By Chris McCarthy
Mention the term ‘revival,’ and Catholicism is not necessarily among the first images that come to mind.
St. James Church aims to change that perception.
This Wednesday though Saturday (March 16 -19), the parish will host a tent revival in the Cash Saver parking lot located in front of the pond off North 3rd Street in Gadsden.
Sponsored and organized by St. James Pastor Fr. Jose Chako and the Knights of Columbus, the evangelization event will begin at 6 p.m. on Wednesday-Friday and 5:30 p.m. on Saturday. The event will feature speakers, music and witnessing.
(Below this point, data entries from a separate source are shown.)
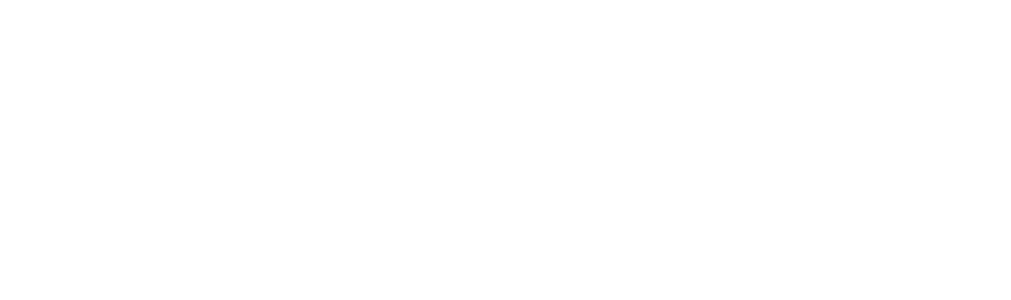
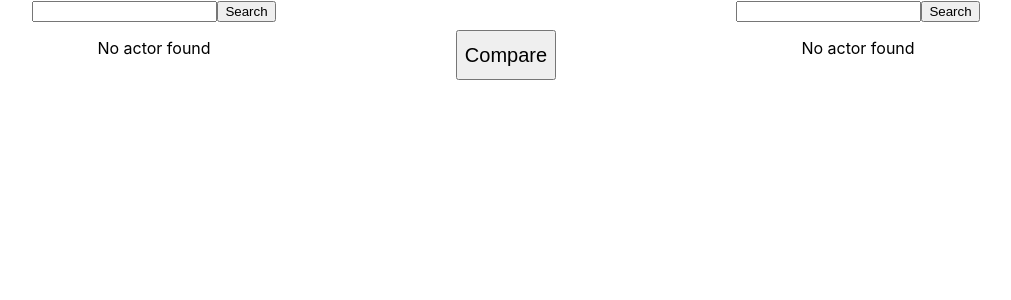
Before and after one commit to JustinMrks/film-compare-tool, a React (Create React App) app: page / in a window 1280 px wide. Shown: the top 300 px of the page, without its empty margins (134-1145 px from the left). Built offline with nearby package versions, Linux system fonts and the light colour scheme; the HTML template or start-up script is replaced by a standard one.

Commit message:
Basic search and display functionality #DRY

```diff
--- a/package.json
+++ b/package.json
@@ -6,6 +6,7 @@
     "@testing-library/jest-dom": "^5.16.5",
     "@testing-library/react": "^13.4.0",
     "@testing-library/user-event": "^13.5.0",
+    "axios": "^1.4.0",
     "react": "^18.2.0",
     "react-dom": "^18.2.0",
     "react-scripts": "5.0.1",
--- a/public/index.html
+++ b/public/index.html
@@ -14,7 +14,6 @@
       manifest.json provides metadata used when your web app is installed on a
       user's mobile device or desktop. See https://developers.google.com/web/fundamentals/web-app-manifest/
     -->
-    <link rel="manifest" href="%PUBLIC_URL%/manifest.json" />
     <!--
       Notice the use of %PUBLIC_URL% in the tags above.
       It will be replaced with the URL of the `public` folder during the build.
--- /dev/null
+++ b/src/Actor.js
@@ -0,0 +1,33 @@
+import React, { useState } from 'react';
+import MovieCard from './MovieCard';
+
+const Actor = ({ actState, setActState, fetchMovies }) => {
+  let [actor, setActor] = useState('');
+
+  const handleChange = (e) => {
+    setActor(e.target.value);
+  };
+
+  const handleSubmit = (e) => {
+    e.preventDefault();
+    fetchMovies(setActState, actor);
+  };
+
+  return (
+    <div className="actor-container">
+      <form>
+        <input type="text" value={actor} onChange={handleChange} />
+        <button onClick={handleSubmit}>Search</button>
+      </form>
+      {actState ? (
+        actState.movies.map((movie, index) => (
+          <MovieCard key={index} movie={movie} />
+        ))
+      ) : (
+        <p> No actor found </p>
+      )}
+    </div>
+  );
+};
+
+export default Actor;
--- a/src/App.css
+++ b/src/App.css
@@ -1,38 +1,34 @@
+/* * {
+  outline: 1px solid red;
+} */
+
 .App {
-  text-align: center;
+  display: flex;
+  min-height: 100%;
+  justify-content: space-between;
 }
 
-.App-logo {
-  height: 40vmin;
-  pointer-events: none;
+.compare-button {
+  height: 50px;
+  width: 100px;
+  font-size: 20px;
+  margin-top: 30px;
 }
 
-@media (prefers-reduced-motion: no-preference) {
-  .App-logo {
-    animation: App-logo-spin infinite 20s linear;
-  }
+.actor-container {
+  display: flex;
+  flex-direction: column;
+  width: 45%;
+  align-items: center;
 }
 
-.App-header {
-  background-color: #282c34;
-  min-height: 100vh;
+.movie-card {
   display: flex;
   flex-direction: column;
   align-items: center;
-  justify-content: center;
-  font-size: calc(10px + 2vmin);
-  color: white;
 }
 
-.App-link {
-  color: #61dafb;
+.poster {
+  height: auto;
+  width: 200px;
 }
-
-@keyframes App-logo-spin {
-  from {
-    transform: rotate(0deg);
-  }
-  to {
-    transform: rotate(360deg);
-  }
-}
--- a/src/App.js
+++ b/src/App.js
@@ -1,7 +1,52 @@
+import axios from 'axios';
 import './App.css';
+import { useState } from 'react';
+
+import Actor from './Actor';
 
 function App() {
-  return <div className="App"></div>;
+  const [act1, setAct1] = useState();
+  const [act2, setAct2] = useState();
+  const [errMsg, setErrMsg] = useState('');
+
+  //options for the fetch to allow us to hit the proper endpoints
+  const options = {
+    headers: {
+      'X-RapidAPI-Key': '400baa31efmsh90843526a9ed21fp1aefcfjsna50abfee7ad2',
+      'X-RapidAPI-Host': 'actor-movie-api1.p.rapidapi.com',
+    },
+    params: { apiKey: '62ffac58c57333a136053150eaa1b587' },
+  };
+
+  //function to fetch the filmography and add it to state
+  const fetchMovies = (setActFunction, actorName) => {
+    axios
+      .get(
+        `https://actor-movie-api1.p.rapidapi.com/getid/${actorName}`,
+        options
+      )
+      .then((res) => {
+        const dataArray = res.data.map((item) => {
+          return {
+            //extracting only the information we need from the api
+            title: item.title,
+            overview: item.overview,
+            character: item.character,
+            img: `https://image.tmdb.org/t/p/w300_and_h450_bestv2${item.poster_path}`,
+          };
+        });
+        setActFunction({ actor: actorName, movies: [...dataArray] });
+      })
+      .catch((err) => setErrMsg(err));
+  };
+
+  return (
+    <div className="App">
+      <Actor actState={act1} setActState={setAct1} fetchMovies={fetchMovies} />
+      <button className="compare-button">Compare</button>
+      <Actor actState={act2} setActState={setAct2} fetchMovies={fetchMovies} />
+    </div>
+  );
 }
 
 export default App;
--- /dev/null
+++ b/src/MovieCard.js
@@ -0,0 +1,12 @@
+import React from 'react';
+
+const MovieCard = ({ movie }) => {
+  return (
+    <div className="movie-card">
+      <img className="poster" src={movie.img} alt="poster for the movie" />
+      <h1> {movie.title} </h1>
+    </div>
+  );
+};
+
+export default MovieCard;
```
Also changed, not shown: 1 other file (tests, documents, lock files or other folders).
According to co-organizers John Larkins and Bob Roberts, the event’s two-pronged purpose is extending an invitation for fallen-away Catholics to return to the church while introducing non-Catholics to the unique graces provided by the church.
The local chapters of the Knights of Columbus and the Legion of Mary will be on hand to provide literature and sponsorship.
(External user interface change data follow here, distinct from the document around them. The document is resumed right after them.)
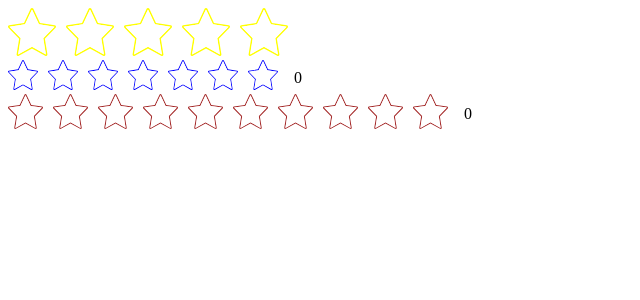
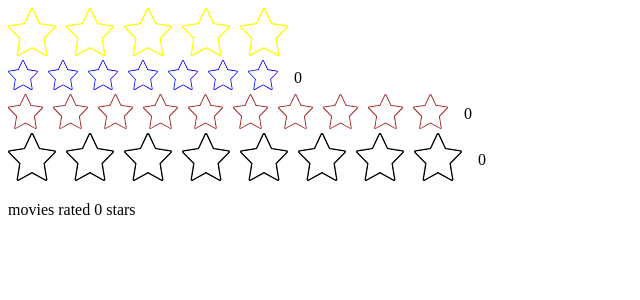
Before and after one commit to anwartarekA/reusable-star-component, a React (Create React App) app: page / in a window 1280 px wide. Shown: the top 300 px of the page, without its empty margins (0-640 px from the left). Built offline with nearby package versions, Linux system fonts and the light colour scheme.

Commit message:
generate additional setter function for movie rating for more reusable

```diff
--- a/src/App.js
+++ b/src/App.js
@@ -1,4 +1,4 @@
-import { StarRating } from './StarRating';
+import { StarRating, Test } from './StarRating';
 function App() {
   return (
     <>
@@ -9,8 +9,8 @@ function App() {
       />
       <StarRating maxRating={7} size={30} color='blue' />
       <StarRating maxRating={10} size={35} color='brown' />
+      <Test />
     </>
   );
 }
-
 export default App;
--- a/src/StarRating.js
+++ b/src/StarRating.js
@@ -21,11 +21,13 @@ export function StarRating({
   color = '#000000',
   messages = [],
   defaultRating = 0,
+  onSetMovieRating = () => {},
 }) {
   const [rating, setRating] = useState(defaultRating);
   const [tempRating, setTempRating] = useState(0);
   function handleRating(i) {
     setRating(i + 1);
+    onSetMovieRating(i + 1);
   }
   return (
     <div style={containerStyle}>
@@ -132,3 +134,13 @@ function Star({ full, onHandleRating, onHoverIn, onHoverOut, size, color }) {
     </span>
   );
 }
+
+export function Test() {
+  const [movieRating, setMovieRating] = useState(0);
+  return (
+    <>
+      <StarRating maxRating={8} onSetMovieRating={setMovieRating} />
+      <p>movies rated {movieRating} stars</p>
+    </>
+  );
+}
```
On Saturday, Palm Sunday service will be held at 7 p.m.
“I’m hoping that we can do these four days with a touch of mercy and humbleness and a sincere effort to call people to Christ,” said Roberts. “We don’t want to come across as proselytizing just for the sake of proselytizing. We want people to understand that Catholicism is not a cult, and that the church has a lot of mercy and a lot of forgiveness to offer.”
Wednesday’s speaker will be Dr. David Anders, a Catholic Catechist who is host of the weekly EWTN program, Called to Communion. Dr. Anders was raised a Presbyterian and became Catholic after studying Reformation history.
Thursday’s speaker is John Martignoni, a leading Catholic apologist who is founder and president of the Bible Christian Society, which is dedicated to explaining and defending the Scriptural foundations of the Catholic Faith. He is the host of the weekly EWTN program Open Line.
Friday’s bilingual speaker will be Fr. Alex Steinmiller, the president of Holy Family Cristo Rey Catholic High School in Birmingham. Fr. Alex worked for 25 years in the public school system in Detroit, Mich., and San Antonio. Tex.
Saturday’s speaker will be Tom Peterson, a former advertising executive based in Roswell, Ga., who is the founder of Catholics Come Home.
Martignoni, Dr. Anders and Fr. Steinmuiler both have spoken at St. James in the past.
“We don’t want to make protestants feel that they have to believe everything we say,” said Roberts. “If we can touch one little nerve in their body to start thinking about what we’ve said, then we’ve accomplished our mission. Our other goal is to bring fallen-away Catholics back to the church, and that includes many in the Hispanic community.”
“This is a 98 percent Protestant state, so we were thinking of a way that would resonate with our fellow Alabamians,” added Larkins.
Roberts pointed out that he researched and could not find any evidence of a prior Catholic revival event, so St. James might very well be breaking new ground in church history in the United States.
“I was reading the Gospel one day, and I found that Jesus commanded his Apostles to go out and minister to His flock, and I’m sure that 2,000 years ago they ministered under some sort of tent,” said Roberts. “So we’re just taking over where they left off. This is about following the true message of Christ and what we are expected to do to spread that message. If you look at the Gospels, Jesus told it like it was. Somewhere between 2,000 years ago and today, many Catholics have forgotten what their duties are.”
Larkins noted that an organization out of Detroit, Mich., called St. Paul’s Street Evangelization, provided inspiration for the event.
“These guys are very simple-minded and authentic, and they have reached a lot of people on a national level preaching the gospel,” said Larkins. “It just shows that people are hungry for Jesus. We want to stress that although Catholic people – including the Pope – fall into sin, the Catholic Church does not. We may have a price to pay here on earth, but Christ has absolved us of our sins.”
Larkins and Roberts completed a course that certifies them as evangelists in the Diocese of Birmingham. The duo takes to the streets with an information booth on many Friday afternoons as well as during the monthly First Friday event on Broad Street in downtown Gadsden.
“We want to share the good news that Jesus is the mechanism for us to save our souls,” said Larkins. “The best thing we can ask for is for people think and ask questions.”
For more information about the event, call 256-485-2029.